According to two former Yemeni army sources, there is a clear presence of IRGC and Hezbollah members in Yemen. They are responsible for supervising military operations, training and reassembling missiles smuggled into Yemen as separate pieces, the two people said.
Abdulghani Al-Iryani, a senior researcher at the Sana’a Center for Strategic Studies, an independent think-tank, said: “It is clearly the case that the Iranians are helping identify the target and the destination. There is no local Houthi capacity to do that.”
One senior regional source who follows Iran and who spoke on condition of anonymity said: “The political decision is in Tehran, the management is Hezbollah, and the location is the Houthis in Yemen.”
WEAPONS AND ADVICE
Houthi spokesperson Abdulsalam said the group’s aim was to target Israeli ships heading to Israel without causing any human or significant material losses. U.S. and British strikes on Yemen would not force them to back down, he said.
“We don’t deny that we have a relationship with Iran and that we have benefited from the Iranian experience in training and military manufacturing and capabilities but the decision taken by Yemen is an independent one that has nothing to do with any other party,” he said.
But a security official close to Iran said: “The Houthis have drones, missiles and everything needed for their fight against Israel but they needed guidance and advice on shipping routes and ships, so it has been provided to them by Iran.”
When asked what kind of advice Tehran offered, he said it was similar to the advisory role taken by Iran in Syria, ranging from training to overseeing operations when needed.
“A group of Iranian Guards members are in Sanaa now to help the operations,” the security official said.
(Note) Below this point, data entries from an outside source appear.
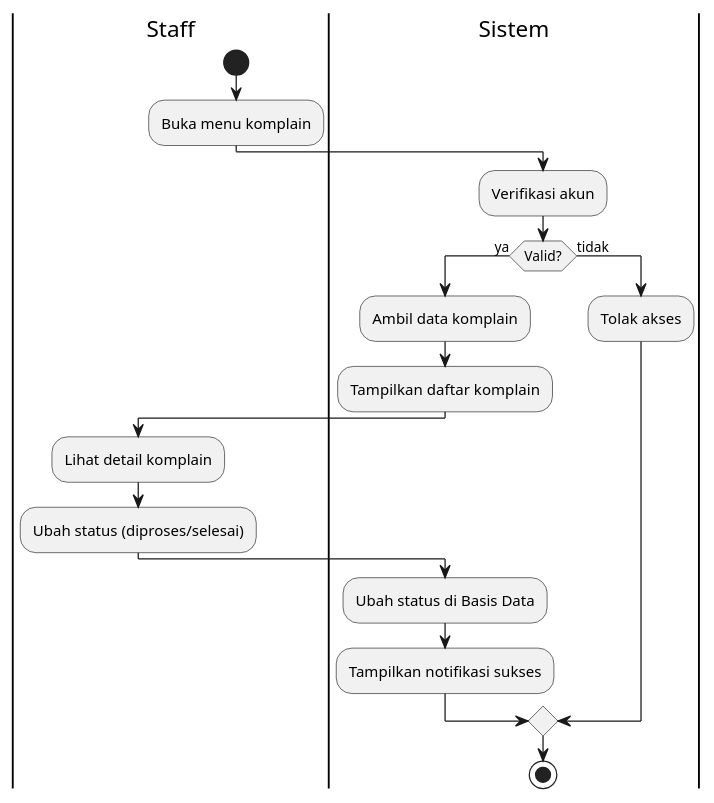
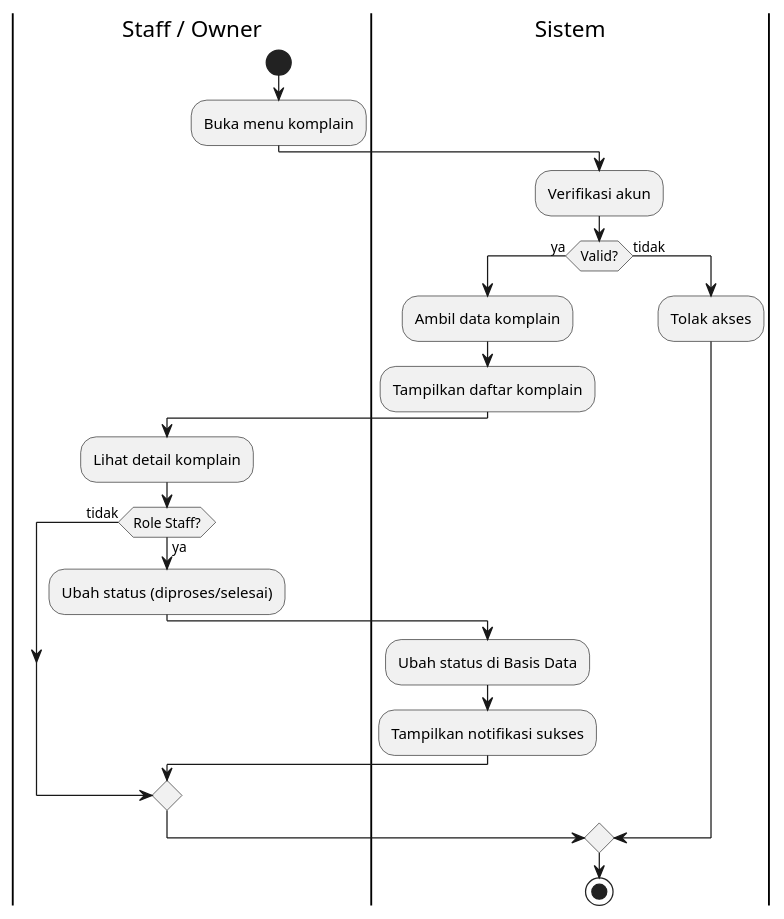
Before and after one commit to ahmadyasser72/tem-2: the diagram in docs/diagrams/act_view_complaint.pu, drawn with PlantUML. The commit also changed 21 other files, not shown here.

Commit message:
fix format, tambah aktor (owner), tambah resolved_by pada tabel complaints, ubah class diagram menggunakan plantuml

```diff
--- a/docs/diagrams/act_view_complaint.pu
+++ b/docs/diagrams/act_view_complaint.pu
@@ -1,25 +1,28 @@
 @startuml
-|Staff|
+|Staff / Owner|
 start
 :Buka menu komplain;
 
 |Sistem|
 :Verifikasi akun;
 
 if (Valid?) then (ya)
   :Ambil data komplain;
   :Tampilkan daftar komplain;
   
-  |Staff|
+  |Staff / Owner|
   :Lihat detail komplain;
-  :Ubah status (diproses/selesai);
-  
-  |Sistem|
-  :Ubah status di Basis Data;
-  :Tampilkan notifikasi sukses;
+  if (Role Staff?) then (ya)
+    :Ubah status (diproses/selesai);
+    
+    |Sistem|
+    :Ubah status di Basis Data;
+    :Tampilkan notifikasi sukses;
+  else (tidak)
+  endif
 else (tidak)
   :Tolak akses;
 endif
 
 stop
 @enduml
```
Iran sent hundreds of Revolutionary Guards to Syria, alongside thousands of Hezbollah fighters, to help train and organise Shi’ite militia fighters from Afghanistan, Iraq and Pakistan to prevent the downfall of President Bashar al-Assad during the Sunni-led insurgency that erupted in 2011.
Washington and Gulf Arab states have repeatedly accused Iran of arming, training and financing the Houthis, who follow an offshoot of Shi’ite Islam and are aligned with Tehran as part of its anti-Western, anti-Israel “Axis of Resistance” alongside Lebanon’s Hezbollah and groups in Syria and Iraq.
While Iran has denied having any direct role in the Red Sea attacks, Supreme Leader Ali Khamenei has praised the Houthis, whose Zaidi sect is an offshoot of Shi’ism, saying he hoped their strikes would last “until victory”.
TRAIN AND EQUIP
A leader within the coalition of pro-Iranian groups denied there were any commanders from the IRGC or Hezbollah on the ground in Yemen right now.
He said a team of Iranian and Hezbollah military experts had gone to Yemen earlier in its civil war to train, equip and build the manufacturing military capability of the Houthis.
“They came and helped the Houthis and left, just as they did with Hezbollah and Hamas,” he said, adding that the military capabilities of the Houthis should not be underestimated.
The person said the Houthis knew the terrain and the sea well and already had the systems in place for attacking ships, including high-precision equipment from Iran.
During the chaotic years after the 2011 Arab Spring uprising in Yemen, the Houthis tightened their grip on the country’s north and seized the capital Sanaa in 2014, pushing a Saudi-led coalition to intervene militarily months later.
When Hamas attacked Israel, Iran had little choice but to demonstrate support for the Palestinian group after years of anti-Israel rhetoric but was worried that using Hezbollah would trigger massive Israeli retaliation, analysts said.
Iryani at the Sana’a Center for Strategic Studies said a major war between Israel and Hezbollah would be disastrous for Lebanon – and endanger the future of the group that has become the most important in Iran’s “Axis of Resistance”.
By contrast, the Houthis were in a unique strategic position to have a huge impact by disrupting global maritime activity with little effort, he said.
(Additional reporting by Mohammad Ghobari in Aden and Jonathan Landay in Washington; Writing by Samia Nakhoul; Editing by Angus McDowall and David Clarke)